The Carrabelle History Museum presented a fascinating history program about the Shipwrecks of Dog Island on Saturday, January 15, 2021. This program explored Dog Island’s rich maritime history, and especially focused on those shipwrecks that resulted from the Category 5 direct hit, the “Carrabelle Hurricane” in 1899. In prehistory, Dog Island was used as a campground by Paleo-Indians. It served as a safe harbor for European explorers and smugglers and later for fishermen and lumber tradesmen.

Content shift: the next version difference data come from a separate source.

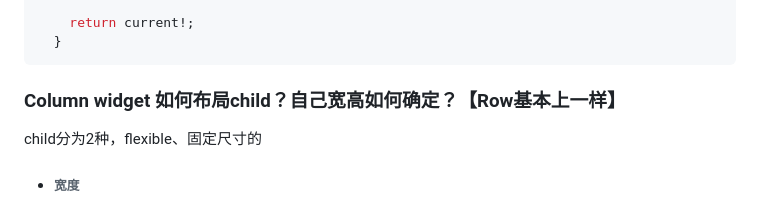
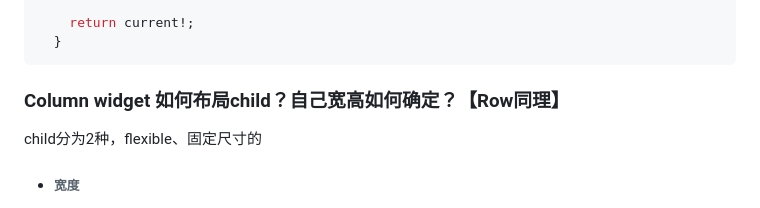
Before and after one commit to seaweed-code/FlutterLearning, a Markdown page: Flutter widget Introduction.md, the part around one of its changes. GitHub-like rendering.

```diff
--- a/Flutter widget Introduction.md
+++ b/Flutter widget Introduction.md
@@ -74,7 +74,7 @@
 
 
 
-### Column widget 如何布局child？自己宽高如何确定？【Row基本上一样】
+### Column widget 如何布局child？自己宽高如何确定？【Row同理】
 
 child分为2种，flexible、固定尺寸的
 
```
Also changed, not shown: other parts of Flutter widget Introduction.md (+14 -2 lines).
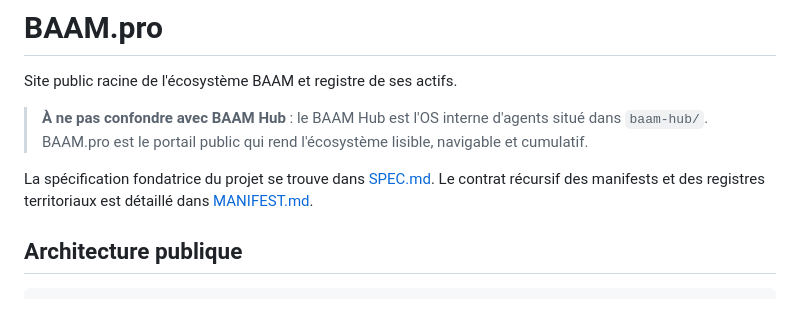
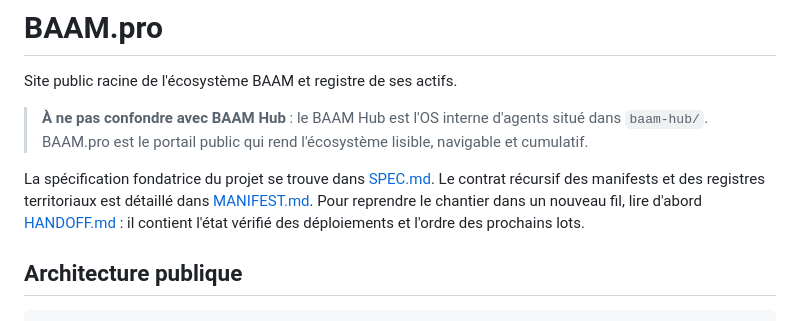
Before and after one commit to Soupappa/baam-pro, a Markdown page: README.md, the part around the change. Drawn GitHub-style.

Commit message:
docs: record BAAM public handoff and phase zero audit

```diff
--- a/README.md
+++ b/README.md
@@ -9,6 +9,8 @@ Site public racine de l'écosystème BAAM et registre de ses actifs.
 La spécification fondatrice du projet se trouve dans [SPEC.md](./SPEC.md).
 Le contrat récursif des manifests et des registres territoriaux est détaillé dans
 [MANIFEST.md](./MANIFEST.md).
+Pour reprendre le chantier dans un nouveau fil, lire d'abord [HANDOFF.md](./HANDOFF.md) :
+il contient l'état vérifié des déploiements et l'ordre des prochains lots.
 
 ## Architecture publique
 
```
Also changed, not shown: HANDOFF.md (added, +265 -0 lines).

Dog Island served as an amphibious training site during World War II. Most recently, Hurricane Michael uncovered parts of two ships that were shipwrecked during the 1899 event.
Chuck Meide is a maritime archaeologist and the Director of Lighthouse Archaeological Maritime Program (LAMP) for over 15 years. LAMP is a program by the St. Augustine Lighthouse & Maritime Museum to conduct research and maritime archaeology in St. Augustine and the State of Florida. Chuck has Bachelor’s and Master’s degrees in Anthropology with a focus in underwater archaeology from Florida State University and has undertaken Ph.D. studies in Historical Archaeology at the College of William and Mary.
Sponsored by C-Quarters Marina, Sunset Isle RV Resort and Shaun Donahoe Realty. Funding in part by the Franklin County Tourist Development Council.